Difference listings:
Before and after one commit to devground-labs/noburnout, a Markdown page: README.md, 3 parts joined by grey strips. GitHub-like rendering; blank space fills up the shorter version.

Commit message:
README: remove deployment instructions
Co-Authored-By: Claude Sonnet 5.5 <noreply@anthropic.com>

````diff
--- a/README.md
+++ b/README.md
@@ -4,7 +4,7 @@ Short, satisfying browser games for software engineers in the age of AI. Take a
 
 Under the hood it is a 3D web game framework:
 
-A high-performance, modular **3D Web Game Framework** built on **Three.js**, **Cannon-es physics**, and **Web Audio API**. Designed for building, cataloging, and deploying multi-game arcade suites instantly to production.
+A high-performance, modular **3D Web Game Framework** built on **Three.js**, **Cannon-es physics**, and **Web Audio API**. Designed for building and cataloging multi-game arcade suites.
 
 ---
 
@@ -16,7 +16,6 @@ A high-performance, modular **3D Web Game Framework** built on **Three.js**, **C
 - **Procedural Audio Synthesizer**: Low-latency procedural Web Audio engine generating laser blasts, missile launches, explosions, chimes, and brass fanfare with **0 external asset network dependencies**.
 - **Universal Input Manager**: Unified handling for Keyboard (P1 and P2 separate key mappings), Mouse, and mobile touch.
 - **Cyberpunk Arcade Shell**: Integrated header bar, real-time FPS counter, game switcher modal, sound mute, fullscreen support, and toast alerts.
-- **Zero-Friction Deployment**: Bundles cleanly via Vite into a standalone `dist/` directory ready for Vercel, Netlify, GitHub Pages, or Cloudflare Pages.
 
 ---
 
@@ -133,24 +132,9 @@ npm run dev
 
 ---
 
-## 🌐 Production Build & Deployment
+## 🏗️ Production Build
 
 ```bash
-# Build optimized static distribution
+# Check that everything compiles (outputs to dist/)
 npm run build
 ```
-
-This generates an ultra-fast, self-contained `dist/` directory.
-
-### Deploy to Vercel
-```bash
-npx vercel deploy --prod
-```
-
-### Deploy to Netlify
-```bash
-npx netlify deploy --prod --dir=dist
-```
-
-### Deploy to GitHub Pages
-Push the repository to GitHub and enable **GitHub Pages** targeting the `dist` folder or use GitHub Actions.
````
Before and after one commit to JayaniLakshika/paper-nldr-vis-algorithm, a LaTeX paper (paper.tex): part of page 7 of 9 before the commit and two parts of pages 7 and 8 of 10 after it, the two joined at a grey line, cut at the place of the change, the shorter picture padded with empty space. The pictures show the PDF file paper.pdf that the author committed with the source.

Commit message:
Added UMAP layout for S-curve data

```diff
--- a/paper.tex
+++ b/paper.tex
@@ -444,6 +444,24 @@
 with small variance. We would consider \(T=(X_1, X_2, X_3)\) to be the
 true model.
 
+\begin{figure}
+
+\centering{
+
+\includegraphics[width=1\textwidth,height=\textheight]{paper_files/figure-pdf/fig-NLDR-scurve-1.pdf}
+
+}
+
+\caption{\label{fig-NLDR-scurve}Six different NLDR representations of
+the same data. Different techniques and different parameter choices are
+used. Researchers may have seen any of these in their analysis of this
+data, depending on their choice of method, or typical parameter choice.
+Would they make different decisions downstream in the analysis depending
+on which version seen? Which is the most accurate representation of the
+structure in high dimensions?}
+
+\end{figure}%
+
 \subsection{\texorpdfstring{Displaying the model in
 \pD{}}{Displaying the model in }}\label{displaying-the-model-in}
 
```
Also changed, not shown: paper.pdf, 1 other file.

__WORK ORDER__
Return every line of the records in which the word "README" is found.

__EXERCISE OUTPUT__
Before and after one commit to devground-labs/noburnout, a Markdown page: README.md, 3 parts joined by grey strips. GitHub-like rendering; blank space fills up the shorter version.
README: remove deployment instructions
--- a/README.md
+++ b/README.md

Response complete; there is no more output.